Tibet exiles embrace new “living Buddha”

March 2, 2009

He is a “living Buddha” with an iPod, the 23-year-old possible successor to the Dalai Lama who may bridge the gap between Tibet’s elder leaders and both an alienated Tibetan youth and a suspicious China.

Dalai Lama gets almost top treatment in France

August 22, 2008

Dalai Lama and Carla Bruni-Sarkozy at Lerab Ling temple in Roqueredonde, southern France, 22 August 2008/Philippe LaurensonSensitive about possibly upsetting Beijing, President Nicolas Sarkozy decided not to meet the Dalai Lama during the Tibetan spiritual leader’s current visit to France. But he sent an envoy who got just as much media coverage (if not more) than he would have — his wife. Carla Bruni-Sarkozy (left), the pop singer and former supermodel Sarkozy married in February, attended the consecration of a Tibetan Buddhist temple in southern France on Friday. Foreign Minister Bernard Kouchner, Human Rights Minister Rama Yade and former prime minister Alain Juppé were also at the Lerab Ling temple, but French media made only fleeting references to their presence.

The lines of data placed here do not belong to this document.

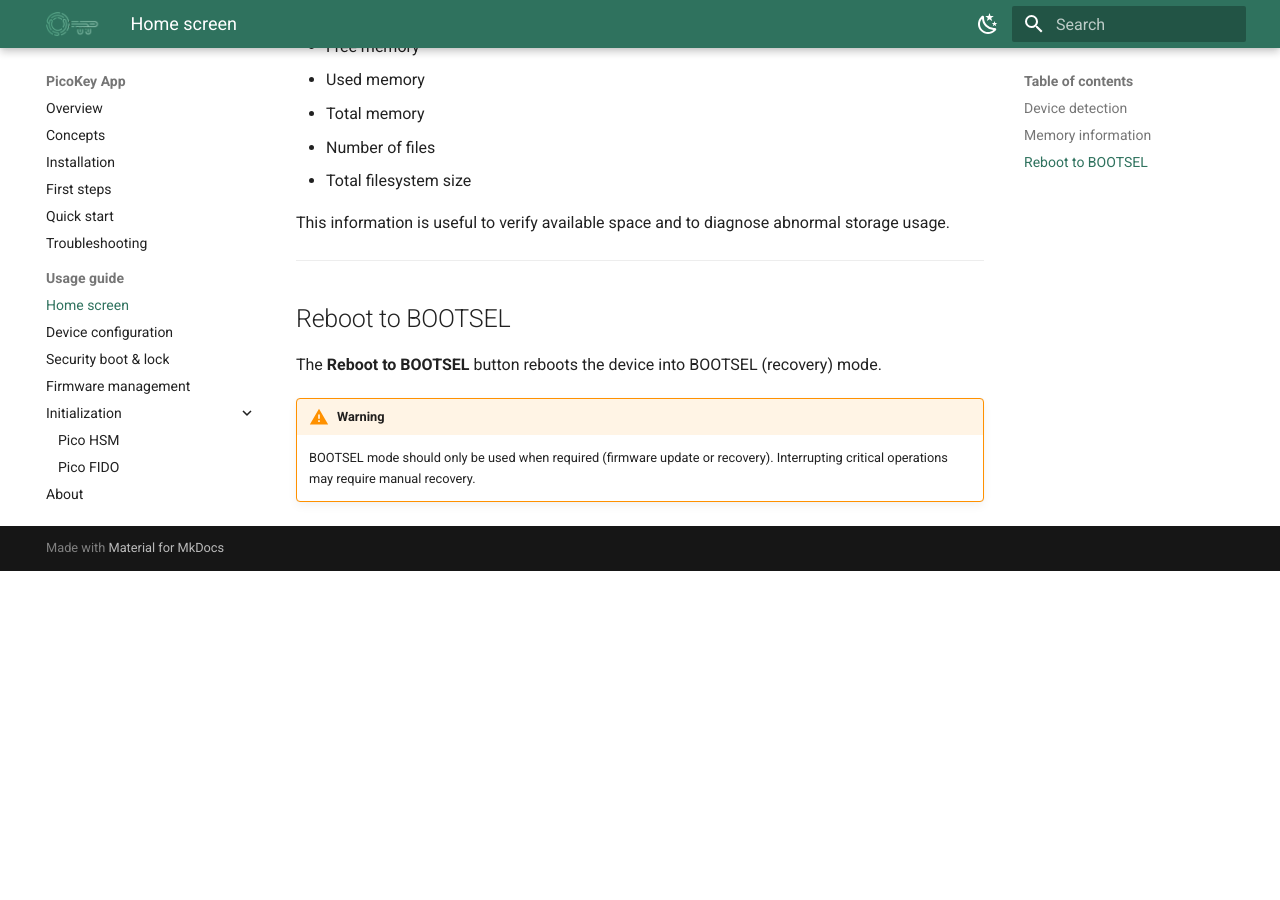
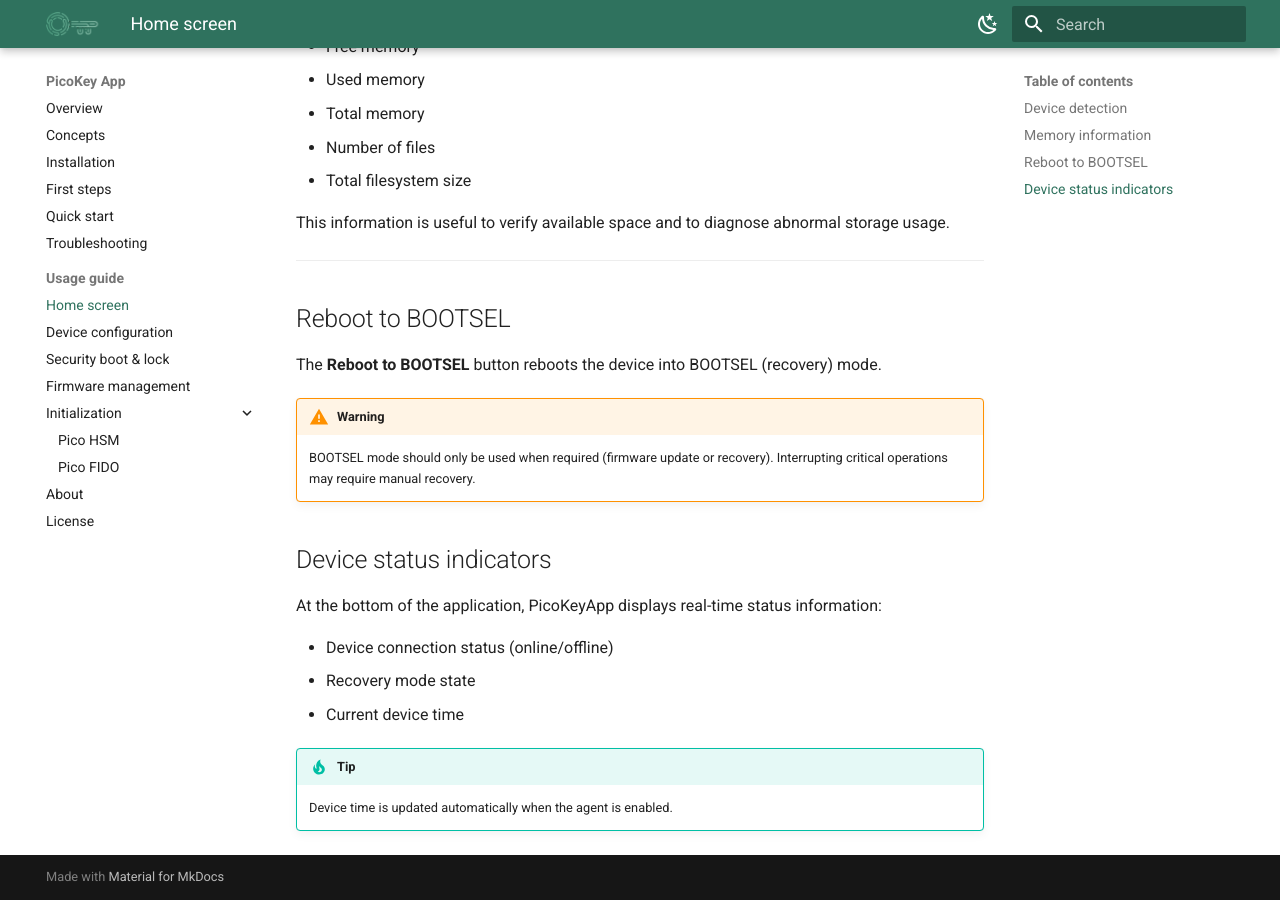
Before and after one commit to polhenarejos/picokeys-docs, an MkDocs documentation site: the page built from docs/picokeyapp/home.md, in a window 1280 px wide and 900 px high, scrolled down 1396 px. Built offline with MkDocs 1.6.1 and Material for MkDocs 9.7.7, drawn with Linux system fonts in a browser that asks for light colours; before the commit the page ends 1967 px from its top, so only the background shows below that.

Commit message:
Add device status indicators
Signed-off-by: Pol Henarejos <pol.henarejos@cttc.es>

```diff
--- a/docs/picokeyapp/home.md
+++ b/docs/picokeyapp/home.md
@@ -44,3 +44,14 @@ The **Reboot to BOOTSEL** button reboots the device into BOOTSEL (recovery) mode
 !!! warning
     BOOTSEL mode should only be used when required (firmware update or recovery).
     Interrupting critical operations may require manual recovery.
+
+## Device status indicators
+
+At the bottom of the application, PicoKeyApp displays real-time status information:
+
+- Device connection status (online/offline)
+- Recovery mode state
+- Current device time
+
+!!! tip
+    Device time is updated automatically when the agent is enabled.
```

China’s Religious Character May Be Deeper Than Thought

May 9, 2008

china-2.jpgThe light being cast on China by the coming Summer Games is far brighter than the flickering Olympic flame now wending its way across that vast country. Politics, society, human rights, the status of Tibet and even the environment have been widely discussed.

Can China and the Vatican make beautiful music together?

April 30, 2008

World Team Table Tennis Championships in the southern Chinese city of Guangzhou, 2 March 2008/Bobby YipRemember ping-pong diplomacy, the exchange of ping-pong players between the United States and communist China in the 1970s that was one of the first steps that led to a thaw in relations between the two countries? If the Vatican had a ping-pong team, perhaps China would have considered sending their squad to the walled city in Rome for a match.

Pope breaks “silence” on Tibet with carefully worded appeal

March 19, 2008

Pope Benedict XVI delivers his blessings at the end of his weekly general audience in Paul VI hall at the VaticanAs readers of this blog will have noticed, I posted a note yesterday about calls by Italian intellectuals for Pope Benedict to break his supposed silence over Tibet. On Wednesday he did so at his weekly general audience, making a carefully worded appeal (here in Italian) for an end to the suffering of the people there.

Italians ask how long Pope can remain silent on Tibet

March 18, 2008

A demonstrator holds a placard against the Olympic Games in Beijing in front of the IOC headquarters in LausannePope Benedict is just about the only world leader not to have said anything about the events in Tibet. This hasn’t gone unnoticed in Italy, where some commentators have been urging him to speak out — and others have been defending him for not doing so.